top of page

Softly, Softly Catchee Monkey

Updated: Dec 30, 2020

I love business. Why? Because I believe that business is our best hope to save the world. It is a powerful, mobilized and coordinated system, no duh. And it’s infused with great potential. We’ve all experienced (and continue to experience) its potential for greed and selfishness. But we’ve also been seeing signs for a while now about its potential for good. Anyone follow Sustainable Brands and Triple Pundit? Anyway… This morning, a colleague forwarded an article to me about Taco Bell. It was a sign for me. The gist of the story is that Taco Bell has a new social media strategy. Tressie Lieberman, VP Innovation, is out to deepen the company’s understanding of its customers. "So we can really listen to our customers through social media, be inspired by them and connect with them to create real relationships." I hear the cynic in me reply, sure, social listening is the new black for gathering intel to manipulate consumers. But I read on, and the cynic steps back. Perhaps the most important consideration underpinning this process, she reported, is one of the hardest for brand custodians schooled in the traditional marketing fundamentals.

"And that is to stop thinking like a corporation. To stop being a marketer. We threw out the 4Ps" - namely, product, price, place and promotion - "and just started going back to basics," she added.” Basics! Right. Like asking, what do you stand for? What is your mission? Who are you? What is your legacy? Are you human or marketer? She goes on to explain… Rather than concocting a "social persona", the Mexican-inspired chain tries to represent its core values - which include principles such as "shake up the ordinary", as well as being a "rebel" and an "explorer". Ahhh, yes, the use of an archetypal underpinning to shorthand your behaviors so the brand can be embodied rather than contrived. Great plan.

Why? Because archetypes naturally create affinity. Sourced from the collective unconscious, they are attractors of consciousness. They create magnetic demand. And IF they are really lived they facilitate growth and alignment. An archetypal foundation can act like guard rails for a business to live into its full potential for positive change. Will this make Taco Bell’s food healthy. Errr, nope. Is the change for the planet and all its beings coming fast enough? Sadly, no again. And, yet it is happening. Taco Bell is trying to be human, and to listen. I believe that’s a pretty good step toward asking questions that will create a deeper systems approach to business decisions. #ontherighttrack

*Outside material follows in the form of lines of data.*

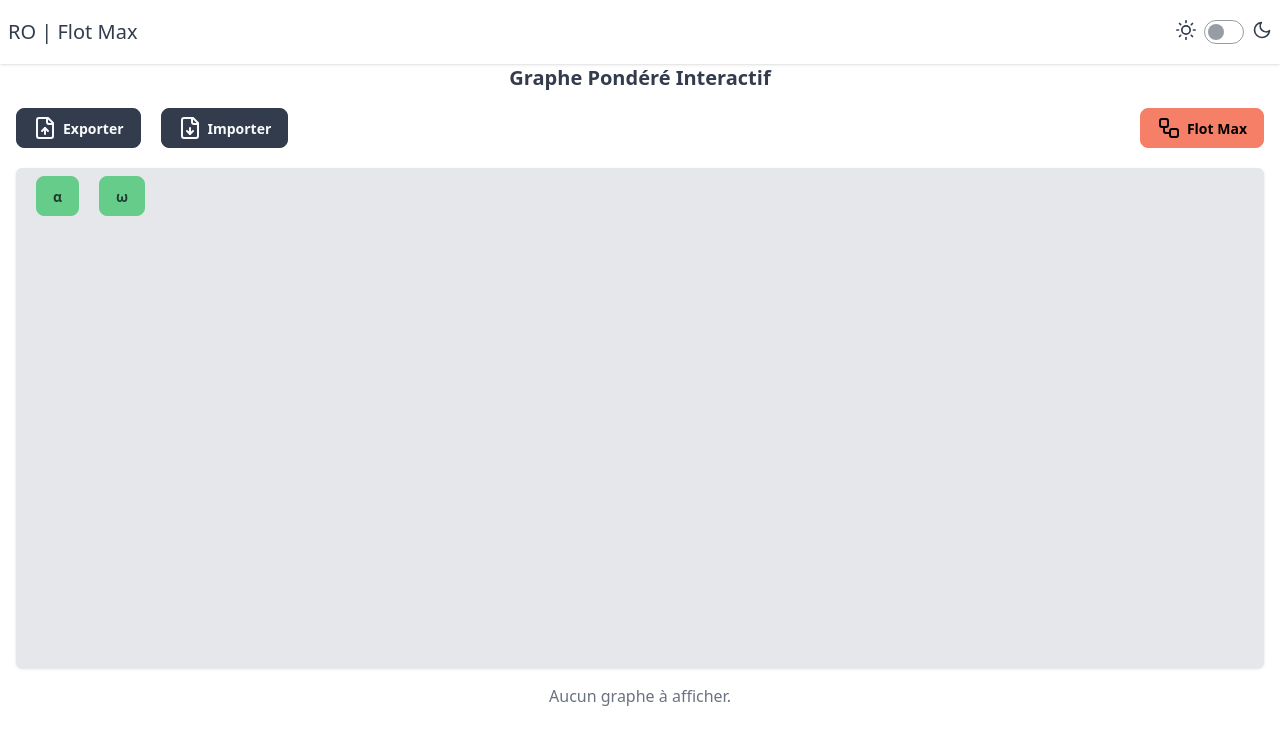
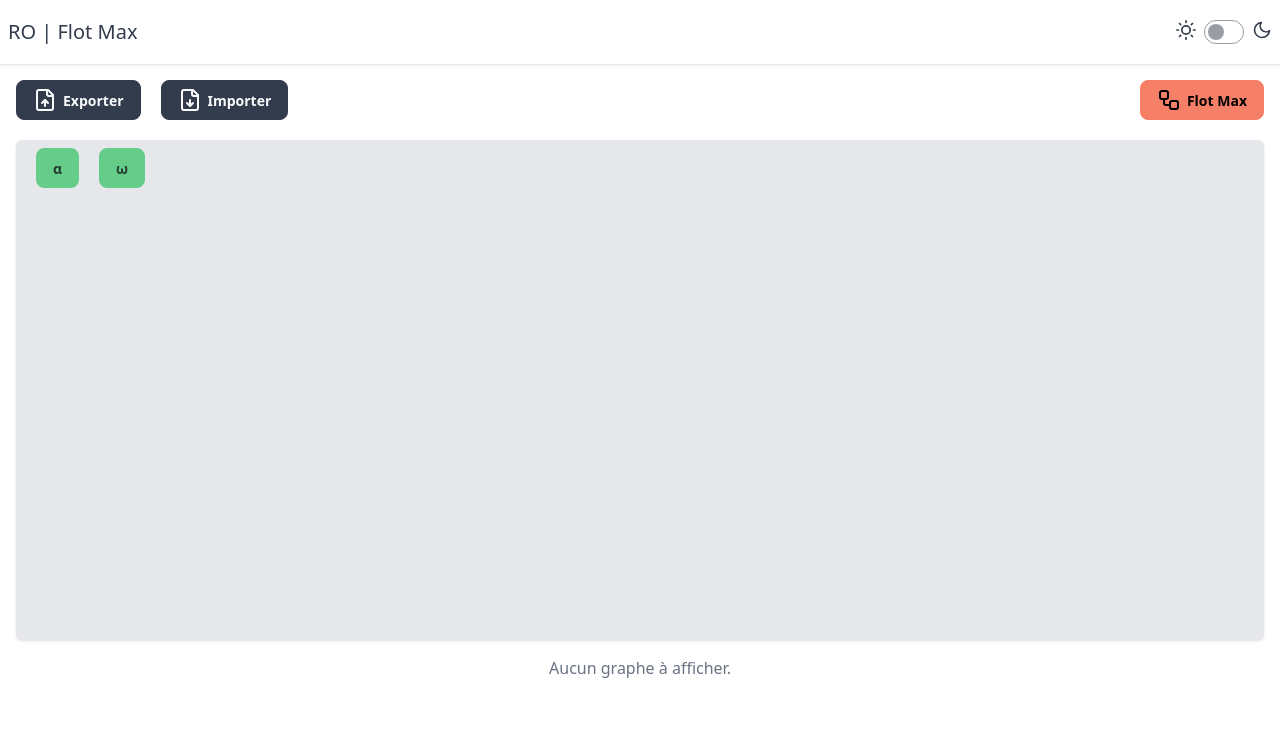
Before and after one commit to wharton-SP/RO, a React (Vite) app: page /home in a window 1280 px wide. Shown: the top 744 px of the page. Built offline with nearby package versions, Linux system fonts and the light colour scheme.

Commit message:
Remove: header title from Home component for cleaner layout

```diff
--- a/src/pages/Home.jsx
+++ b/src/pages/Home.jsx
@@ -32,7 +32,6 @@ const Home = ({ theme }) => {
 
     return (
         <div className="App min-h-screen">
-            <h1 className="text-xl font-bold text-center my-4">Graphe Pondéré Interactif</h1>
             <Graph sendData={handleData} theme={theme} />
             <GraphResult result={resultFlow} coo={coo} finalF={setFinalDisplay} theme={theme} />
             {isFinalGraph && (
```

Stay curious!


73 views0 comments

Recent Posts

See All


bottom of page